The report showed the consumer sentiment index for February was upwardly revised to 62.8 from the preliminary reading of 61.7. The upward revision surprised economists, who had expected the reading to be unrevised.
Despite the upward revision, the consumer sentiment index was still notably lower than the final January reading of 67.2 and at its lowest level since October of 2011.
“Although Consumer Sentiment posted a slight increase in the last half of February, it still remained at its lowest level in the past decade, and the loss was still entirely due to a 12.9% decline among households with incomes of $100,000 or more,” said Surveys of Consumers chief economist Richard Curtin.
He added, “The February descent resulted from inflationary declines in personal finances, a near universal awareness of rising interest rates, falling confidence in the government’s economic policies, and the most negative long term prospects for the economy in the past decade.”
The report showed the current economic conditions index fell to 68.2 in February from 72.0 in January, while the index of consumer expectations slid to 59.4 from 64.1.
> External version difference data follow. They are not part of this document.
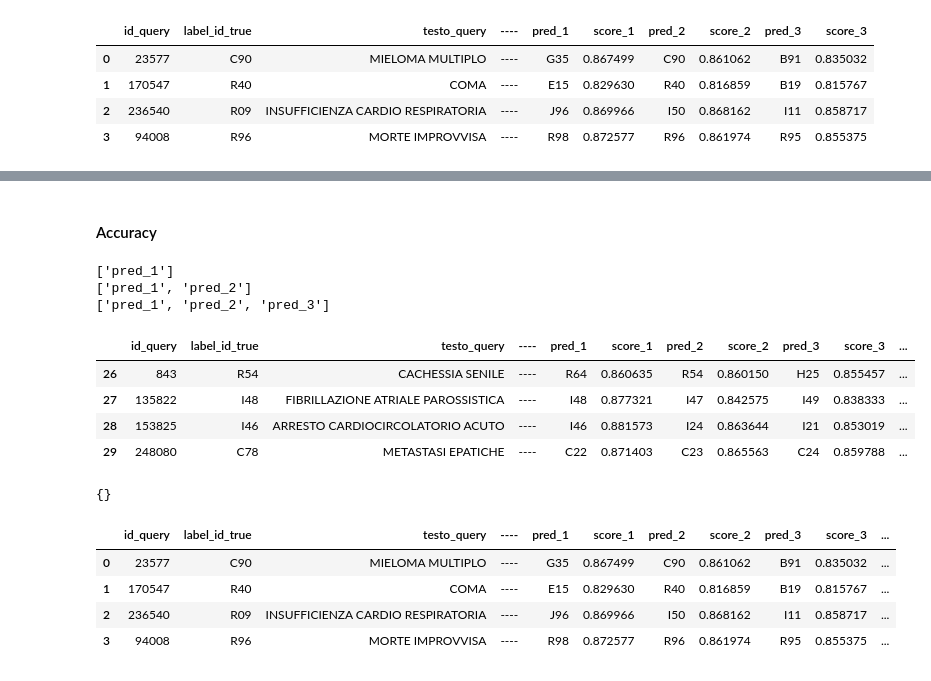
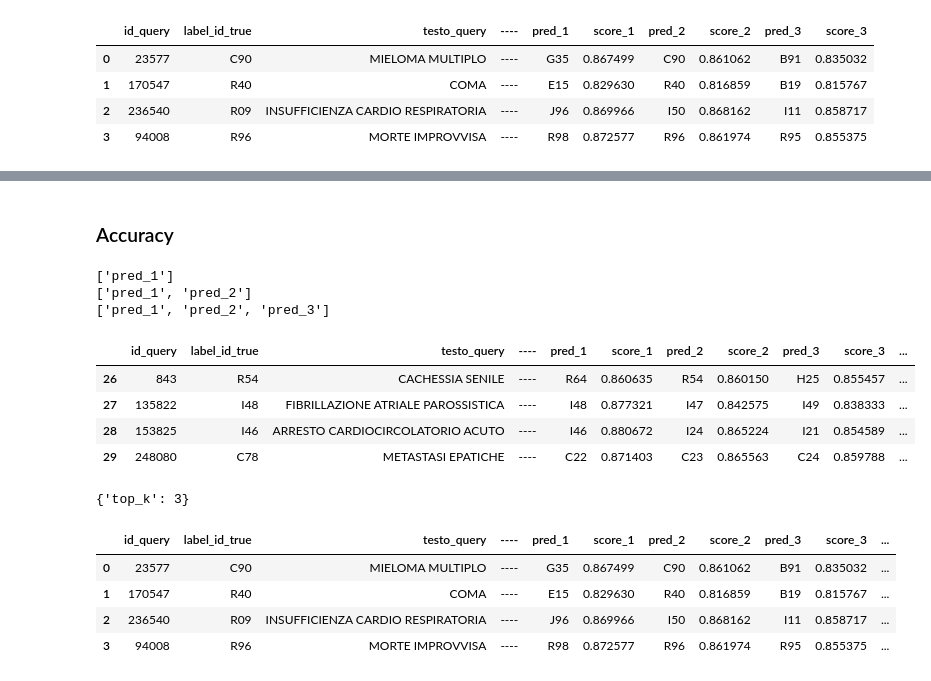
Before and after one commit to istat-methodology/semantic-search, a Jupyter notebook: notebooks/test-semantic-on-medical_data.ipynb, the cells around one changed output, grey strips where cells are left out. Drawn from its saved outputs; the diff is of its cells as text; code cells hidden in the pictures.

```diff
--- a/notebooks/test-semantic-on-medical_data.ipynb
+++ b/notebooks/test-semantic-on-medical_data.ipynb
@@ -478,9 +471,9 @@ out_df.attrs
 # %% [markdown]
-#### Accuracy
+### Accuracy
 # %%
 # top_k definito prima di retrieve_topk_df, deve essere lo stesso qui
-
-for n in range(1, top_k + 1):
+k=3
+for n in range(1, k + 1):
     pred_cols = [f"pred_{r}" for r in range(1, n + 1)]
     print(pred_cols)
 # %% [output]
@@ -488,19 +481,20 @@ for n in range(1, top_k + 1):
 ['pred_1', 'pred_2']
 ['pred_1', 'pred_2', 'pred_3']
 # %%
-for n in range(1, top_k + 1):
+k
+for n in range(1, k + 1):
     pred_cols = [f"pred_{r}" for r in range(1, n + 1)]
     pred_df[f"hit@{n}"] = pred_df.apply(lambda row: row['label_id_true'] in row[pred_cols].values, axis=1)
 
 pred_df.tail(4)
 # %% [output]
 |  | id_query | label_id_true | testo_query | ---- | pred_1 | score_1 | pred_2 | score_2 | pred_3 | score_3 | ... |
 | 26 | 843 | R54 | CACHESSIA SENILE | ---- | R64 | 0.860635 | R54 | 0.860150 | H25 | 0.855457 | ... |
 | 27 | 135822 | I48 | FIBRILLAZIONE ATRIALE PAROSSISTICA | ---- | I48 | 0.877321 | I47 | 0.842575 | I49 | 0.838333 | ... |
-| 28 | 153825 | I46 | ARRESTO CARDIOCIRCOLATORIO ACUTO | ---- | I46 | 0.881573 | I24 | 0.863644 | I21 | 0.853019 | ... |
+| 28 | 153825 | I46 | ARRESTO CARDIOCIRCOLATORIO ACUTO | ---- | I46 | 0.880672 | I24 | 0.865224 | I21 | 0.854589 | ... |
 | 29 | 248080 | C78 | METASTASI EPATICHE | ---- | C22 | 0.871403 | C23 | 0.865563 | C24 | 0.859788 | ... |
 # %%
 pred_df.attrs
 # %% [output]
-{}
+{'top_k': 3}
 # %%
```
Also changed, not shown: parts of 13 cells of this notebook.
On the inflation front, one-year inflation expectations were unchanged at 4.9 percent, but five-year inflation expectations edged down to 3.0 percent in February from 3.1 percent in January.
Curtin noted virtually all the interviews were conducted prior to the Russian invasion of Ukraine, so the impact was not reflected in the data.
“The most likely linkage to the domestic economy is through rising energy prices, with the size and length of the potential increases subject to substantial uncertainty,” Curtin said.
He added, “This will complicate the Fed’s policy actions, tilting their objectives to focus more on inflation at the cost of slower growth and higher unemployment.”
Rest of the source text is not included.